What the task asks
Answer with one number only: the count of lines below that hold the word "html".

User interface change data
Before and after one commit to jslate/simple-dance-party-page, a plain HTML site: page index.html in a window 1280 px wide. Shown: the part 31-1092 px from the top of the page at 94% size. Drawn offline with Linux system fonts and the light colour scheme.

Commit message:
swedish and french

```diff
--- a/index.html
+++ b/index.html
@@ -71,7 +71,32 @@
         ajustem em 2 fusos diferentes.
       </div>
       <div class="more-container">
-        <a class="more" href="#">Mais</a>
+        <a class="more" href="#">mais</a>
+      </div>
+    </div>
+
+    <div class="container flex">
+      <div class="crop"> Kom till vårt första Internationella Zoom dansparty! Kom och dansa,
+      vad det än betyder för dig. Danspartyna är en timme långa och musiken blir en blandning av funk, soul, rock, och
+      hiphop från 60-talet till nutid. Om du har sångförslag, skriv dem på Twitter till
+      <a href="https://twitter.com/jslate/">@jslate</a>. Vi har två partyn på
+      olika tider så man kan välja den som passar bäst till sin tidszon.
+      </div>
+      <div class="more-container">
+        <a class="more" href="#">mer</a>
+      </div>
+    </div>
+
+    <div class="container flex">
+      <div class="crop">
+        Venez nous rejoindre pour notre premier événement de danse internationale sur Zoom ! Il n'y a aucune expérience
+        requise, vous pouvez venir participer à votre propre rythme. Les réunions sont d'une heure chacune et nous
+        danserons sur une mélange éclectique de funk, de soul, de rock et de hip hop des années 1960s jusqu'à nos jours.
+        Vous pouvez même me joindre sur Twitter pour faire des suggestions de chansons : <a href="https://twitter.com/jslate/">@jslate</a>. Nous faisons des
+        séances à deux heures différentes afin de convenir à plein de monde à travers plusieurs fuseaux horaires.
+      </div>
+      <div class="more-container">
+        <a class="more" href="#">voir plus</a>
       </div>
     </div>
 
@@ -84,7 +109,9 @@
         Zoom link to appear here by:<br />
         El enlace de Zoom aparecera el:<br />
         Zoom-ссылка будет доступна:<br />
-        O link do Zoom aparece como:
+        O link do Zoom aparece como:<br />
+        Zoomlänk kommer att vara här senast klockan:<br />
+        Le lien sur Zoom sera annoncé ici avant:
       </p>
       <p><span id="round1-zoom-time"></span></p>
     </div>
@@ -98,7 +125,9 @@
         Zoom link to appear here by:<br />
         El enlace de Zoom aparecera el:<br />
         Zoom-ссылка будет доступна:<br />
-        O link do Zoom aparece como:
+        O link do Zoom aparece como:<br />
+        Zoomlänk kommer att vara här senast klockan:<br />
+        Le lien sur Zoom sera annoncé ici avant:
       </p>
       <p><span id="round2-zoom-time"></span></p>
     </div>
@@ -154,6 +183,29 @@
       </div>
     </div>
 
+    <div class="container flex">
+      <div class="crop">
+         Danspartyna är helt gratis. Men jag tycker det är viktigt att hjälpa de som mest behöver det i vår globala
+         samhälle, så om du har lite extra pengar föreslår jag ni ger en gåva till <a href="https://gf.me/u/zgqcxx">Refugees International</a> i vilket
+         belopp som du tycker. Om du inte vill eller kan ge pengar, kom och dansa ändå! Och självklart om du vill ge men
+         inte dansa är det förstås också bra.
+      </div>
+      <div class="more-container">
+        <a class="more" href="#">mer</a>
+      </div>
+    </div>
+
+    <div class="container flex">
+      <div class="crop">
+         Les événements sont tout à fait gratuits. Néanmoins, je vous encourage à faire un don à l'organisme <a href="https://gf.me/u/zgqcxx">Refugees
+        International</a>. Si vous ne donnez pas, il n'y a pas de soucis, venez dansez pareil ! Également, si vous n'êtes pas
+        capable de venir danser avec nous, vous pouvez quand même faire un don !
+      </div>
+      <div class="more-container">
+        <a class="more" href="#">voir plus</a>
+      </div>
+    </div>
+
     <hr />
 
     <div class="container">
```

Finished exercise
3